■ **Information supplied**
-.-.-

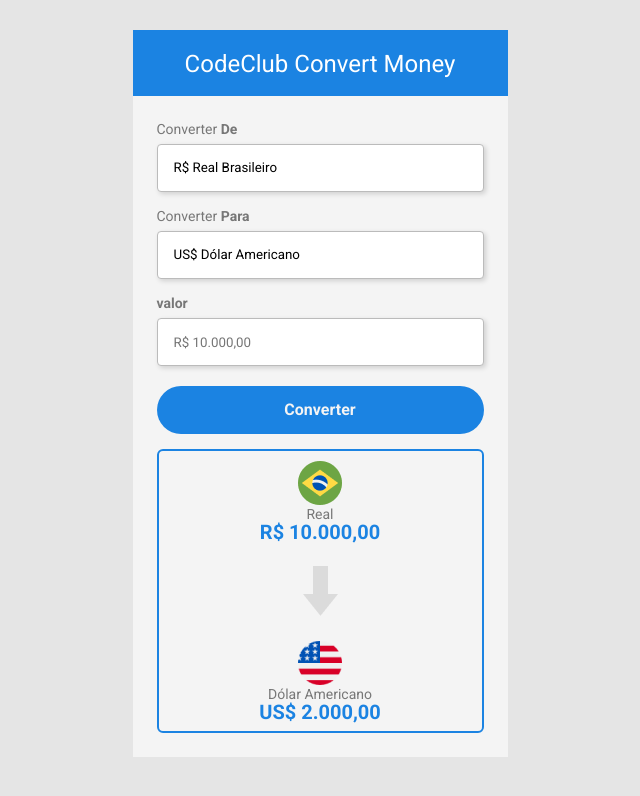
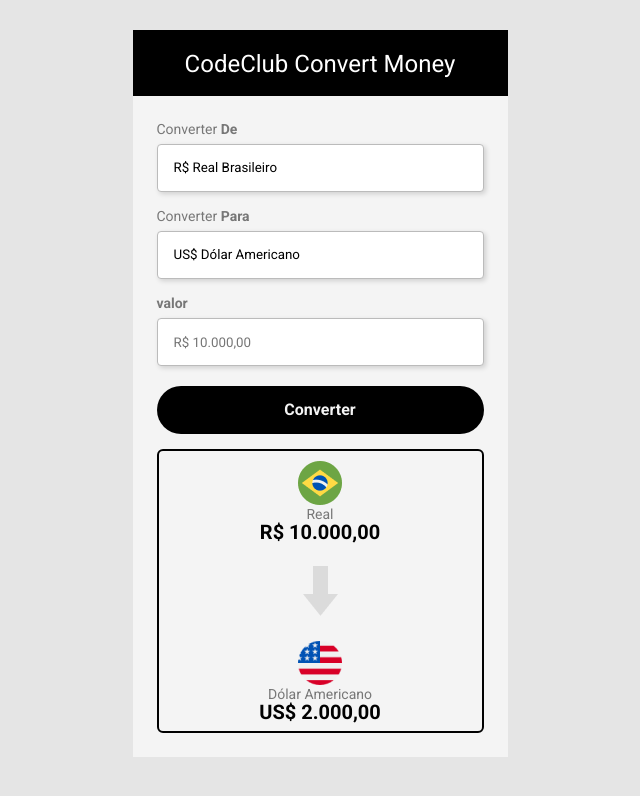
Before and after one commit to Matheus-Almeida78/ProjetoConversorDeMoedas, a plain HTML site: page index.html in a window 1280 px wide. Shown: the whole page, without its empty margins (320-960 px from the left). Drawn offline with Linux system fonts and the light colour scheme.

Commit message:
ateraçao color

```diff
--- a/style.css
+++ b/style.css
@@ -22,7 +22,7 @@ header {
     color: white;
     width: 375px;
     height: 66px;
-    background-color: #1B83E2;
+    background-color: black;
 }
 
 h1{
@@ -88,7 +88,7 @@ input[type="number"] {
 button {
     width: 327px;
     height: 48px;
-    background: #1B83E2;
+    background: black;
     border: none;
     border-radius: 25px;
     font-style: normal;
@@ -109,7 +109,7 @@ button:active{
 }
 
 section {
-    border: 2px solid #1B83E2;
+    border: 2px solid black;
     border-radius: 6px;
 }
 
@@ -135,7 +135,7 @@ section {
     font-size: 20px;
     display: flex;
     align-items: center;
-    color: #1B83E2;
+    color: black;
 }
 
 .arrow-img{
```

-.-.-

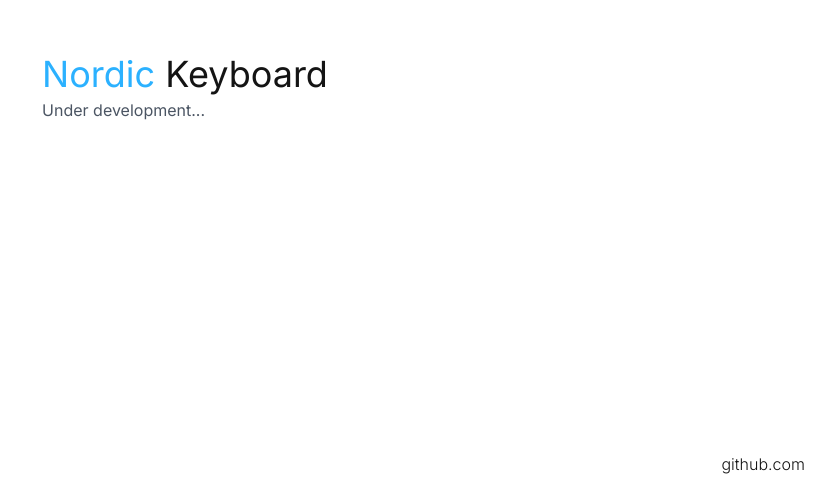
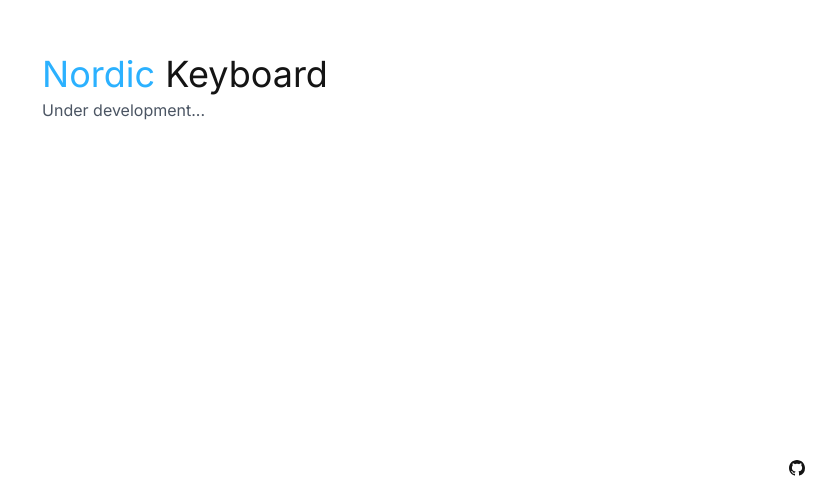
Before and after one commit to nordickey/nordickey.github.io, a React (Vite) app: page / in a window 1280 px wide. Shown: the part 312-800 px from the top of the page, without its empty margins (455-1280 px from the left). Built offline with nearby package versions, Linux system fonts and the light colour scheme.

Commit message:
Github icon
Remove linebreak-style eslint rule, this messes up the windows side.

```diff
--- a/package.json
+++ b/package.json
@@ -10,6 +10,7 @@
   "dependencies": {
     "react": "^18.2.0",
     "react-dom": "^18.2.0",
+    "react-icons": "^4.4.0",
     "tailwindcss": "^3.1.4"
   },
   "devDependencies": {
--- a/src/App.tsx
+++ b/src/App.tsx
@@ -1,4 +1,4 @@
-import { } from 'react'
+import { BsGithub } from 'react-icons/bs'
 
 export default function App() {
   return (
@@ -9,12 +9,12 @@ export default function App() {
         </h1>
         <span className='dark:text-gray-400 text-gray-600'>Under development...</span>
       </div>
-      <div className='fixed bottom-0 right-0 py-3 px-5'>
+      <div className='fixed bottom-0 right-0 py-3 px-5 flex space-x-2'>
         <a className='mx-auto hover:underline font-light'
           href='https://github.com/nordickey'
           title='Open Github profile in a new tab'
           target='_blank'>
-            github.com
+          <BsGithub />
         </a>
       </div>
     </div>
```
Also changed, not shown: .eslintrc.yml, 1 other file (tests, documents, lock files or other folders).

-.-.-

■ **Exercise**
Could you copy out every line in the listing where the word "light" appears?

■ **Task result**
Before and after one commit to Matheus-Almeida78/ProjetoConversorDeMoedas, a plain HTML site: page index.html in a window 1280 px wide. Shown: the whole page, without its empty margins (320-960 px from the left). Drawn offline with Linux system fonts and the light colour scheme.
Before and after one commit to nordickey/nordickey.github.io, a React (Vite) app: page / in a window 1280 px wide. Shown: the part 312-800 px from the top of the page, without its empty margins (455-1280 px from the left). Built offline with nearby package versions, Linux system fonts and the light colour scheme.
         <a className='mx-auto hover:underline font-light'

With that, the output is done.